Tag Archive for: sick child

U-Pick a great vacation activity

Look out, berries. You have met your match.

Look out, berries. You have met your match.

Few activities enable kids to connect with a new place as well as foraging for produce at U-Pick farms.

The endeavor includes the thrill of the hunt, the immediate satisfaction of watching as your baskets empty, and the delayed happiness of sampling as you go. Also, it’s damn fun. Even under the blazing sun.

Over the course of our travels, we’ve U-Picked in some pretty spectacular places: Vancouver Island, British Columbia. Alaska. Hawaii. Southern California. These days, Powerwoman and I try to find U-Pick farms near our home because we feel the experience is a great way to interact with other locals and get the kids to connect with our local environment.

This past weekend, we hit up a U-Pick program near our house: The one at Shone Farm in Santa Rosa.

Technically, at least on this day, the U-Pick was part of a Fall Festival designed to get people to the property and buy some produce.  The kids didn’t care what it was. They had a blast.

And who can blame them? After getting their faces painted by the front gate, R and L headed into a pumpkin patch to select their own pumpkins, which I cut right off the vine. From there we ventured into different U-Pick territories: beans, tomatoes, and, eventually, strawberries.

Of course this was the main attraction. Each girl took a square plastic pint box and set out to pick ripe strawberries right off the plants. Most of the good ones—those that R didn’t eat—ended up safely in their pint boxes. All others were either left on the plants or tossed aside.

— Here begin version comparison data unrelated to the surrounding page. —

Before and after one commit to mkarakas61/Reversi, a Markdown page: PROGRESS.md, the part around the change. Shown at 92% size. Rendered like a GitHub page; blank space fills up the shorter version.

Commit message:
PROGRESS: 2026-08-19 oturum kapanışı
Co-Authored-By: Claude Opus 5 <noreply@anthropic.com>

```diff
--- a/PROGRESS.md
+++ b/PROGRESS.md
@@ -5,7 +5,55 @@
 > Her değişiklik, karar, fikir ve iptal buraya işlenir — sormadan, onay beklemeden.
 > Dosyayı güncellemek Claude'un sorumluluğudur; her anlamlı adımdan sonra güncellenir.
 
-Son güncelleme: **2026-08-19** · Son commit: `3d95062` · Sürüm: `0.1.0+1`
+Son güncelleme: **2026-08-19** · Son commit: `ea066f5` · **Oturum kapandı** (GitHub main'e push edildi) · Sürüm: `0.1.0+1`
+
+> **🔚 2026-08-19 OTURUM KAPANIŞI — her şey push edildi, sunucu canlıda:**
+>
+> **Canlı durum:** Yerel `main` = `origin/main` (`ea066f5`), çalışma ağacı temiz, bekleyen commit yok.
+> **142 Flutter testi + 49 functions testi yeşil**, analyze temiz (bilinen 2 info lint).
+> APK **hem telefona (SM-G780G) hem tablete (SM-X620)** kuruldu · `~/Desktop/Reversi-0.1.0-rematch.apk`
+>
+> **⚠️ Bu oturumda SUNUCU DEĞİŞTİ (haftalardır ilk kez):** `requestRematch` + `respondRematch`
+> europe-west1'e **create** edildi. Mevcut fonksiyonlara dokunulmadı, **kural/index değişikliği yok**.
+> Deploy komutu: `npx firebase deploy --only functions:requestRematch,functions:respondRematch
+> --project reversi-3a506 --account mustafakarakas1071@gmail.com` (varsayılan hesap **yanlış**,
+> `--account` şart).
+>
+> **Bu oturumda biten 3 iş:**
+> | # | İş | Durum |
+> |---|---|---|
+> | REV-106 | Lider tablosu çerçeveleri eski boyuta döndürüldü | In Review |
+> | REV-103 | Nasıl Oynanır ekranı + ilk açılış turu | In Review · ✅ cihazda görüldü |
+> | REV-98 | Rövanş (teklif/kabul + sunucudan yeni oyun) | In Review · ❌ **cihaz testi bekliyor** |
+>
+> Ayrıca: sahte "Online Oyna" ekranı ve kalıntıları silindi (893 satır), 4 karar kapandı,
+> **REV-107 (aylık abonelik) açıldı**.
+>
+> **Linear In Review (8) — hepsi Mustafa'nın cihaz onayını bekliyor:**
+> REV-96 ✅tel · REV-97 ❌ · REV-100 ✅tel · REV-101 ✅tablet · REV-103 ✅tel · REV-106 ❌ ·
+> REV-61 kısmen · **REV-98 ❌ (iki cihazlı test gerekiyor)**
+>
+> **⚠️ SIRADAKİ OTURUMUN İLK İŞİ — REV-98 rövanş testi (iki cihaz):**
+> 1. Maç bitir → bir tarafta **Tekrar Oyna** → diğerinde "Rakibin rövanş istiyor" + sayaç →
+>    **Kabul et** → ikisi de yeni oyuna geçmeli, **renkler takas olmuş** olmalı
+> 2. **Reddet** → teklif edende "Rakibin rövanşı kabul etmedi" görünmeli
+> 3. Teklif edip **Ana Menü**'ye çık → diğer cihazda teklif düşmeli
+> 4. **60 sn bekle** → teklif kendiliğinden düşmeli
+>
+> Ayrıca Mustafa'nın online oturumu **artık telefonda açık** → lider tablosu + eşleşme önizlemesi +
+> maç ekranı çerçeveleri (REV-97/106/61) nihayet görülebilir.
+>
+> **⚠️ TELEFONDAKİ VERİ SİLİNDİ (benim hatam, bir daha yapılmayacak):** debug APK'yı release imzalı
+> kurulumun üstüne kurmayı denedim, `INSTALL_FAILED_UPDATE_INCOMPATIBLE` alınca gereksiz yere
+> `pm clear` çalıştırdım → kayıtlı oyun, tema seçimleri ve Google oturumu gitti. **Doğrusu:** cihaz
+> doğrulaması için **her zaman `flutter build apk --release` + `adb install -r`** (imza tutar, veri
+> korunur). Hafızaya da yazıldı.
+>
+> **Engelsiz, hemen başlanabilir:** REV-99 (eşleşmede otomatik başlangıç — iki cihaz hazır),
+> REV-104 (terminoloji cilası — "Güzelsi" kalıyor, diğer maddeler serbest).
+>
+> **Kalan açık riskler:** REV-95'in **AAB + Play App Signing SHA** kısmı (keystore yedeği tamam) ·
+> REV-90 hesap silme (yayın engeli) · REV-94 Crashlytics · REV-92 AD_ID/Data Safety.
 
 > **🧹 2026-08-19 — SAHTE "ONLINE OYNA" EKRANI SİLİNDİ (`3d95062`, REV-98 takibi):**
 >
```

Calling my kids strawberry-obsessed for the latter part of the afternoon would have been an understatement. Between the two of them, they must have eaten 200 strawberries in a five-minute period. They also rose to the challenge of spreading out to maximize coverage; each of the girls brought in quite a bounty.

What’s more, their “hunt,” as L called it, was a riveting topic of discussion for most of the drive home. They debriefed on strategies. They shared best-practices. They lamented the “icky mud” that seemed to get everywhere.

My kids were so wrapped up in recapping their U-Pick experiences that neither of them even realized it when, after the 20-minute drive, we returned to the house.

The takeaway: When it comes to nature, simply getting the kids out will create a lasting impression.

(Of course this time around we also got the benefit of berries. If those aren’t adequate representatives of the “fruits of your labor,” I’m not sure what is or what will be.)

Where are some of the most exotic places you’ve U-picked?